Johnny: Thanks for the presentation and the different approaches. I love the scale of the work - and the finished drawing made with the kids. Also enjoyed the exploration of sites for creativity, and that often mediated sites are anything but creative spaces. This also links with some of the things that make me tick as a practitioner: not forcing something into existence like a sort of demi-god, but recognising what is there already, or what is happening and going with it. This reminds me of urban planners, trying to force people to walk a particular way, but Lazy Lines disrupt the order of this: the good planner recognises how humans want to walk/interact with a space and design from there. Jan Gehl's 'Making Cities For People' works this way.

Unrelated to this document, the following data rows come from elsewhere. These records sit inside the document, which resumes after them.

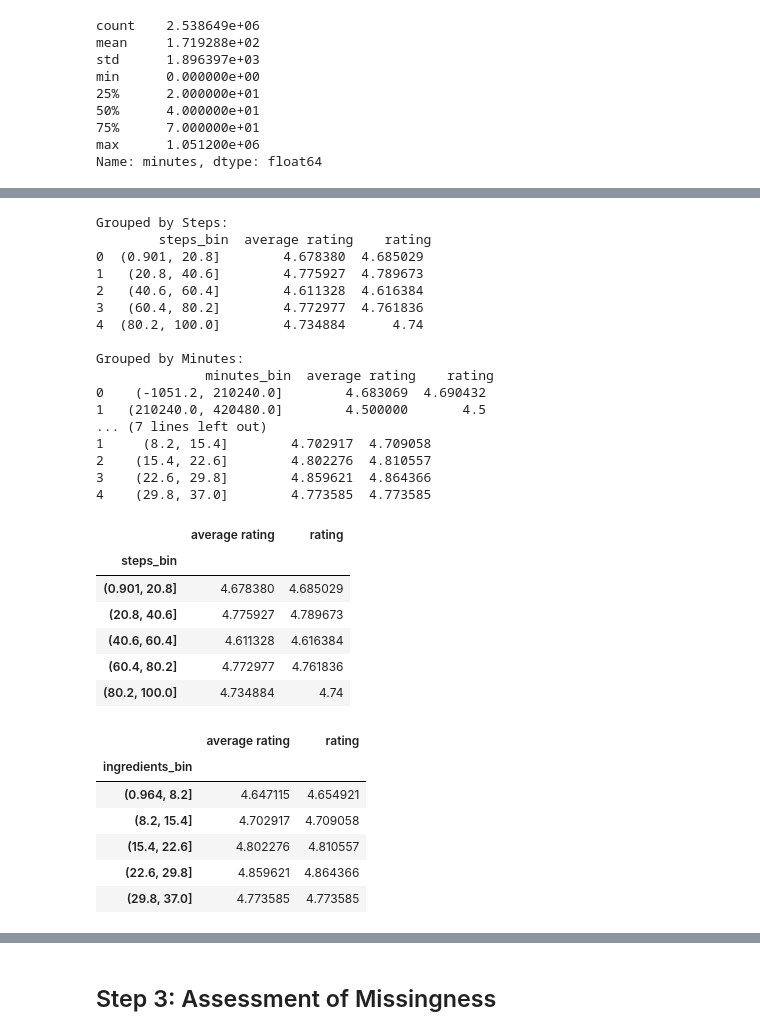
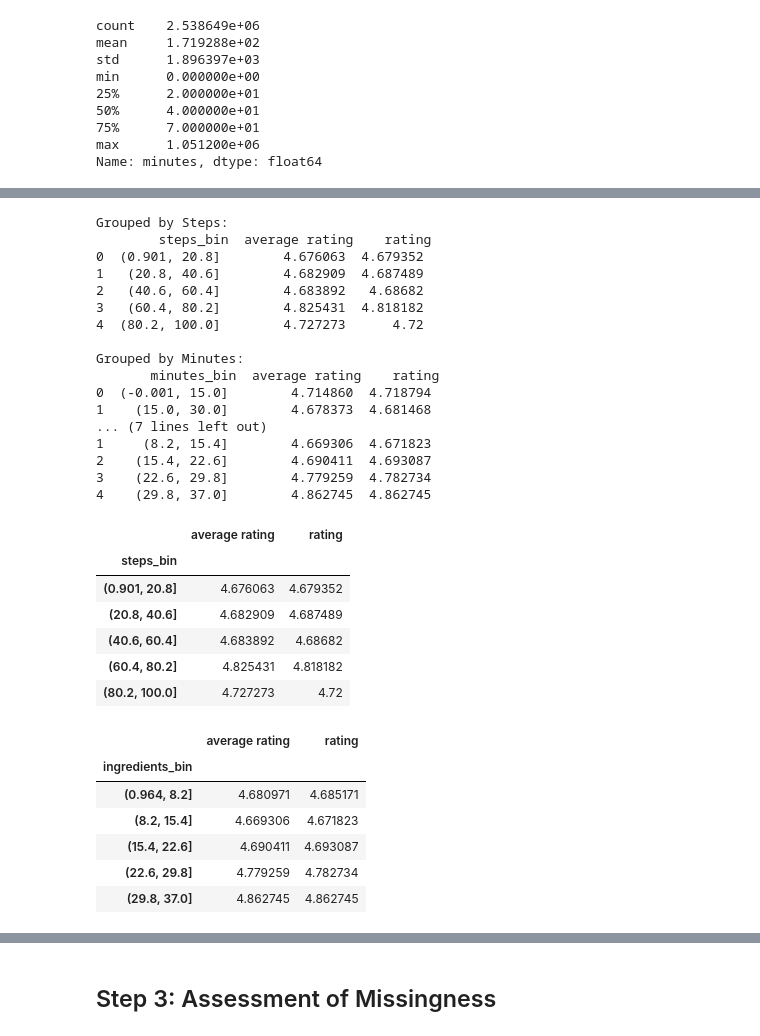
Before and after one commit to MEStevenson-7/DSC80-FinalProject, a Jupyter notebook: template.ipynb, the cells around one changed output, grey strips where cells are left out. Cells and saved outputs as stored; diff of their text form; code cells hidden in the pictures.

```diff
--- a/template.ipynb
+++ b/template.ipynb
@@ -81,13 +57,9 @@ df
 234429 rows × 17 columns
-# %%
-cols = ['calories', 'total fat', 'sugar', 'sodium', 'protein', 'saturated fat', 'carbohydrates']
-nutrition = df.set_index('id')['nutrition']
-nutrition_df = pd.DataFrame(list(nutrition), index=nutrition.index, columns=cols).reset_index()
-df = df.merge(nutrition_df, on='id', how='left')
 # %%
 #create df to work with missingness later in notebook
 missing = df.copy()
 # %%
 # Subset data frame to only include columns of interest
 # Keep only the relevant columns and reassign to df
-df = df[['name', 'id', 'minutes', 'n_steps', 'n_ingredients', 'rating', 'average rating']]
+df = df[['id', 'minutes', 'n_steps', 'n_ingredients', 'rating', 'average rating']]
+df
@@ -224,9 +184,9 @@ plt.show()
 # %%
 # Bin minutes and calculate mean average_rating per bin
 df_binned = df[df['minutes'] < df['minutes'].quantile(0.95)].copy()
-df_binned['minutes_bin'] = pd.cut(df_binned['minutes'], bins=20)
+df_binned['minutes_bin'] = pd.qcut(df_binned['minutes'], q=20, duplicates='drop')
 
-grouped = df_binned.groupby('minutes_bin')['average rating'].mean().reset_index()
+grouped = df_binned.groupby('minutes_bin', observed=False)['average rating'].mean().reset_index()
 grouped['midpoint'] = grouped['minutes_bin'].apply(lambda x: x.mid)
 
 plt.figure(figsize=(10, 5))
@@ -256,13 +232,13 @@ plt.show()
 # %%
 # Create bins for each difficulty metric
-df['steps_bin'] = pd.cut(df['n_steps'], bins=5)
-df['minutes_bin'] = pd.cut(df['minutes'], bins=5)
-df['ingredients_bin'] = pd.cut(df['n_ingredients'], bins=5)
+df.loc[df.index, 'steps_bin'] = pd.cut(df['n_steps'], bins=5)
+df.loc[df_binned.index, 'minutes_bin'] = pd.qcut(df_binned['minutes'], q=5, duplicates='drop')
+df.loc[df.index, 'ingredients_bin'] = pd.cut(df['n_ingredients'], bins=5)
 
 # Group by each bin and calculate average rating and mean rating per review
-grouped_steps = df.groupby('steps_bin')[['average rating', 'rating']].mean().reset_index()
-grouped_minutes = df.groupby('minutes_bin')[['average rating', 'rating']].mean().reset_index()
-grouped_ingredients = df.groupby('ingredients_bin')[['average rating', 'rating']].mean().reset_index()
+grouped_steps = df.groupby('steps_bin', observed=False)[['average rating', 'rating']].mean().reset_index()
+grouped_minutes = df.groupby('minutes_bin', observed=False)[['average rating', 'rating']].mean().reset_index()
+grouped_ingredients = df.groupby('ingredients_bin', observed=False)[['average rating', 'rating']].mean().reset_index()
 
 # View summary tables
 print("Grouped by Steps:\n", grouped_steps)
@@ -271,55 +247,54 @@ print("\nGrouped by Ingredients:\n", grouped_ingredients)
 # %% [output]
 Grouped by Steps:
         steps_bin  average rating    rating
-0  (0.901, 20.8]        4.678380  4.685029
-1   (20.8, 40.6]        4.775927  4.789673
-2   (40.6, 60.4]        4.611328  4.616384
-3   (60.4, 80.2]        4.772977  4.761836
-4  (80.2, 100.0]        4.734884      4.74
+0  (0.901, 20.8]        4.676063  4.679352
+1   (20.8, 40.6]        4.682909  4.687489
+2   (40.6, 60.4]        4.683892   4.68682
+3   (60.4, 80.2]        4.825431  4.818182
+4  (80.2, 100.0]        4.727273      4.72
 
 Grouped by Minutes:
-              minutes_bin  average rating    rating
-0    (-1051.2, 210240.0]        4.683069  4.690432
-1   (210240.0, 420480.0]        4.500000       4.5
+       minutes_bin  average rating    rating
+0  (-0.001, 15.0]        4.714860  4.718794
+1    (15.0, 30.0]        4.678373  4.681468
 ... (7 lines left out)
-1     (8.2, 15.4]        4.702917  4.709058
-2    (15.4, 22.6]        4.802276  4.810557
-3    (22.6, 29.8]        4.859621  4.864366
-4    (29.8, 37.0]        4.773585  4.773585
+1     (8.2, 15.4]        4.669306  4.671823
+2    (15.4, 22.6]        4.690411  4.693087
+3    (22.6, 29.8]        4.779259  4.782734
+4    (29.8, 37.0]        4.862745  4.862745
 # %%
 # Pivot table showing average rating by binned difficulty
 pivot_table = df.pivot_table(
     index='steps_bin',
     values=['average rating', 'rating'],
-    aggfunc='mean'
+    aggfunc='mean',
+    observed=False
 )
 
 pivot_table
 # %% [output]
 |  | average rating | rating |
 | steps_bin |  |  |
-| (0.901, 20.8] | 4.678380 | 4.685029 |
-| (20.8, 40.6] | 4.775927 | 4.789673 |
-| (40.6, 60.4] | 4.611328 | 4.616384 |
-| (60.4, 80.2] | 4.772977 | 4.761836 |
-| (80.2, 100.0] | 4.734884 | 4.74 |
+| (0.901, 20.8] | 4.676063 | 4.679352 |
+| (20.8, 40.6] | 4.682909 | 4.687489 |
+| (40.6, 60.4] | 4.683892 | 4.68682 |
+| (60.4, 80.2] | 4.825431 | 4.818182 |
+| (80.2, 100.0] | 4.727273 | 4.72 |
 # %%
-# Bin the 'n_ingredients' column
-df['ingredients_bin'] = pd.cut(df['n_ingredients'], bins=5)
-
 # Create pivot table grouped by ingredients_bin
 pivot_table_ingredients = df.pivot_table(
     index='ingredients_bin',
     values=['average rating', 'rating'],
-    aggfunc='mean'
+    aggfunc='mean',
+    observed=False
 )
 
 pivot_table_ingredients
 # %% [output]
 |  | average rating | rating |
 | ingredients_bin |  |  |
-| (0.964, 8.2] | 4.647115 | 4.654921 |
-| (8.2, 15.4] | 4.702917 | 4.709058 |
-| (15.4, 22.6] | 4.802276 | 4.810557 |
-| (22.6, 29.8] | 4.859621 | 4.864366 |
-| (29.8, 37.0] | 4.773585 | 4.773585 |
+| (0.964, 8.2] | 4.680971 | 4.685171 |
+| (8.2, 15.4] | 4.669306 | 4.671823 |
+| (15.4, 22.6] | 4.690411 | 4.693087 |
+| (22.6, 29.8] | 4.779259 | 4.782734 |
+| (29.8, 37.0] | 4.862745 | 4.862745 |
```
Also changed, not shown: parts of 12 cells of this notebook, 1 other file.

Around permissions: a bit off topic but we have David Horvitz's piece "Without Permission" In The Window at AirSpace this week. We have displayed his work without asking for his permission.
One of the things I have really been thinking about since our meeting was Johnny talking about the value of participation: and measuring that. Thanks for giving more detail here: I was thinking about that model you presented Johnny, could be also exploring quality vs quantity.
Is it better to work with one person for 1000 minutes or 1000 people for one minute? 1:1000 vs 1000:1
I quite like the idea of a project which really tests this idea. How do you measure the value?
And then the other thing I meant to tell you about was the project I did recently in Harlech. Full details on my blog. This involved 3 different versions of 'How To Explore' a place. The first was a 'How To Explore' Kit for artists - the aim was to create a kit which can be used to explore a place in a different way than we might usually as a tourist. So this piece was an exploration of place from an artist's point of view. A lot of what I have done over the past few years has been around creating opportunities for artists and also sharing practice methods - through making kits and manuals for other artists to use. The Interrogation Manual is one of those: it is documentation of a project, but it also aims to be a handbook to be used by others - so for me documentation of participation can become a case book or toolkit. The How To Explore Kit then may be used by unknown artists, but is also a work in itself.
I think these three different approaches encapsulate some of the things I am interested in: and in particular the work with Rhian chime with ideas of small change - where we feel something is needed, or there is a gap, or a resource not being tapped, it encourages people to just get on and do something (however small) about it.
So: to round up: where am I heading in thinking about a project which we might do together? From what has been said:
Could we set up a project (I know there may be a bit of resistance to this due to workloads) and then aim to document and represent the project from the point of view of 1/the organisation 2/the artist(s) 3/the participants and anyone else that might be relevant - and explore how these different viewpoints end up providing a 360 representation?
The topic of the project I am unsure about at this stage: but I am still thinking a lot about Johnny's 1:1000 and 1000:1.